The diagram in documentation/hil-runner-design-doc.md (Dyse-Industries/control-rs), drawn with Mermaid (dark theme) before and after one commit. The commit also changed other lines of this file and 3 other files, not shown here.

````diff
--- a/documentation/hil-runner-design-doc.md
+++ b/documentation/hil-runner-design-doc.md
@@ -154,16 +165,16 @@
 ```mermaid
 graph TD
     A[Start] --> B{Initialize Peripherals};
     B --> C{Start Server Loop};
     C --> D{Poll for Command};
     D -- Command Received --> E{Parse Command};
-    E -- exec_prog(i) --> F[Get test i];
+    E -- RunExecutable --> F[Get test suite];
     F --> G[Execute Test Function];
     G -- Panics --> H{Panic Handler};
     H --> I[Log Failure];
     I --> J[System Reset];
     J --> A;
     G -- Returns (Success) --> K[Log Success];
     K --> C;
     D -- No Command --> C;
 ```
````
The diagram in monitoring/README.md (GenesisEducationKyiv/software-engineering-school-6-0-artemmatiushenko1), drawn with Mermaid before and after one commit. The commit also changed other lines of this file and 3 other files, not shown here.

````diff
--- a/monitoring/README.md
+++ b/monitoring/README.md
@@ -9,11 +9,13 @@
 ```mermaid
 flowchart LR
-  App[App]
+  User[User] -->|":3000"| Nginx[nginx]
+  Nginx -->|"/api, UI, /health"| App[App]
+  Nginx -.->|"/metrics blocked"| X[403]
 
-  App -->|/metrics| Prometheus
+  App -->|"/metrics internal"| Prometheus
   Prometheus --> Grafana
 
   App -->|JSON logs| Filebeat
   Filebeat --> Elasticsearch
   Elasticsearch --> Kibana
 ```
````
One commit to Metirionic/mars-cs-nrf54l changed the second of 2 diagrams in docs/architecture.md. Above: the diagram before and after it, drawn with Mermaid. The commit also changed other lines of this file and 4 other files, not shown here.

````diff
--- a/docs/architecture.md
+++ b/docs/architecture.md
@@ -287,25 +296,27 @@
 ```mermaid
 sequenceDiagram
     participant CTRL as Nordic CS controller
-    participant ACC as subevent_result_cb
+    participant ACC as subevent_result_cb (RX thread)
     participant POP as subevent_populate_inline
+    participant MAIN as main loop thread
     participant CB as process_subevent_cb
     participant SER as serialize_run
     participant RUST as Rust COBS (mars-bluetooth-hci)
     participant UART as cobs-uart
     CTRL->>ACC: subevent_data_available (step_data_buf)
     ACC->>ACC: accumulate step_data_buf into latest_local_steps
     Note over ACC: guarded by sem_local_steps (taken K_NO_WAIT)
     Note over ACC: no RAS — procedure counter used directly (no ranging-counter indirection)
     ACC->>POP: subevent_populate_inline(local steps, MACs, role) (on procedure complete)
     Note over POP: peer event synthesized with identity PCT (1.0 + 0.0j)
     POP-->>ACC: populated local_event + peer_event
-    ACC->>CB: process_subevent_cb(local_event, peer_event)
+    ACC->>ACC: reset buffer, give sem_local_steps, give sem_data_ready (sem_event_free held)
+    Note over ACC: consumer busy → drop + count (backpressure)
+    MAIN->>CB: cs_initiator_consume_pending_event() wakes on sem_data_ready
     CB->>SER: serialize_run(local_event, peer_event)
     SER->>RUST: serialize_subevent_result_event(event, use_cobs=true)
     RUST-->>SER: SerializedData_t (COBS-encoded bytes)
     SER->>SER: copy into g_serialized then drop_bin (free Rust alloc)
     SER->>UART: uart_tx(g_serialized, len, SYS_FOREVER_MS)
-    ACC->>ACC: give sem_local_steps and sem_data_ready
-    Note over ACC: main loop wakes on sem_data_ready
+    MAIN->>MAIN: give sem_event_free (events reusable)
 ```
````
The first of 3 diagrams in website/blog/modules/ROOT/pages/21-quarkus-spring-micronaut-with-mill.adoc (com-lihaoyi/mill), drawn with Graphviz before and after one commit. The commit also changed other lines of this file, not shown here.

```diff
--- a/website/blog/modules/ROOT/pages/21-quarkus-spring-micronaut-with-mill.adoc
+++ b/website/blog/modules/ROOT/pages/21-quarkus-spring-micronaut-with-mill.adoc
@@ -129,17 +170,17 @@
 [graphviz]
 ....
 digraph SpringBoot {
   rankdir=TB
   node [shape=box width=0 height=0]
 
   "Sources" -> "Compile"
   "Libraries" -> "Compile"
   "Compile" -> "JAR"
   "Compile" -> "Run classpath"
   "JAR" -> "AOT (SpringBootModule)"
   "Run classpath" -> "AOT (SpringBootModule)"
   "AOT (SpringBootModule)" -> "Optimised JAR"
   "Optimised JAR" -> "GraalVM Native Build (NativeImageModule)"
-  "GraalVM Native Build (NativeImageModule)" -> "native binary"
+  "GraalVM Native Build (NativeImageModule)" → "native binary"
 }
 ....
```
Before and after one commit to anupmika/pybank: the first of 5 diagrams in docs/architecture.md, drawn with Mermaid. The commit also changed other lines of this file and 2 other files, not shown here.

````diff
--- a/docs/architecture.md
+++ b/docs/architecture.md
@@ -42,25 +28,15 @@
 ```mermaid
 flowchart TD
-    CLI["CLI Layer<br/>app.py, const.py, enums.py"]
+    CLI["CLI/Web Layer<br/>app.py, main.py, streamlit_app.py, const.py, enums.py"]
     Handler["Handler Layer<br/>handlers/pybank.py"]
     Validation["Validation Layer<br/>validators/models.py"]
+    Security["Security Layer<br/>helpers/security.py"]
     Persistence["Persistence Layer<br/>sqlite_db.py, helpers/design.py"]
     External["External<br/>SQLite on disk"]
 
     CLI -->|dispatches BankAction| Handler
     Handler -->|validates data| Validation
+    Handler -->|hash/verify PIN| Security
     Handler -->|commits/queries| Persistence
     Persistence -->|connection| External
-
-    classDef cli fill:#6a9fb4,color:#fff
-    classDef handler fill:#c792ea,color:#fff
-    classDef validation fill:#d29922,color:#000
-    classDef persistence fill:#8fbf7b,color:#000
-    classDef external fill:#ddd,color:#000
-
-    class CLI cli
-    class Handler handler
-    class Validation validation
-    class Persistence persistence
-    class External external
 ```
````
· · · ·
### TASK INSTRUCTIONS
All lines above from the line with "participant RUST as" through the line with "drop + count (backpressure)", both included, are to be set down exactly, with nothing else.

### EXERCISE ANSWER
     participant RUST as Rust COBS (mars-bluetooth-hci)
     participant UART as cobs-uart
     CTRL->>ACC: subevent_data_available (step_data_buf)
     ACC->>ACC: accumulate step_data_buf into latest_local_steps
     Note over ACC: guarded by sem_local_steps (taken K_NO_WAIT)
     Note over ACC: no RAS — procedure counter used directly (no ranging-counter indirection)
     ACC->>POP: subevent_populate_inline(local steps, MACs, role) (on procedure complete)
     Note over POP: peer event synthesized with identity PCT (1.0 + 0.0j)
     POP-->>ACC: populated local_event + peer_event
-    ACC->>CB: process_subevent_cb(local_event, peer_event)
+    ACC->>ACC: reset buffer, give sem_local_steps, give sem_data_ready (sem_event_free held)
+    Note over ACC: consumer busy → drop + count (backpressure)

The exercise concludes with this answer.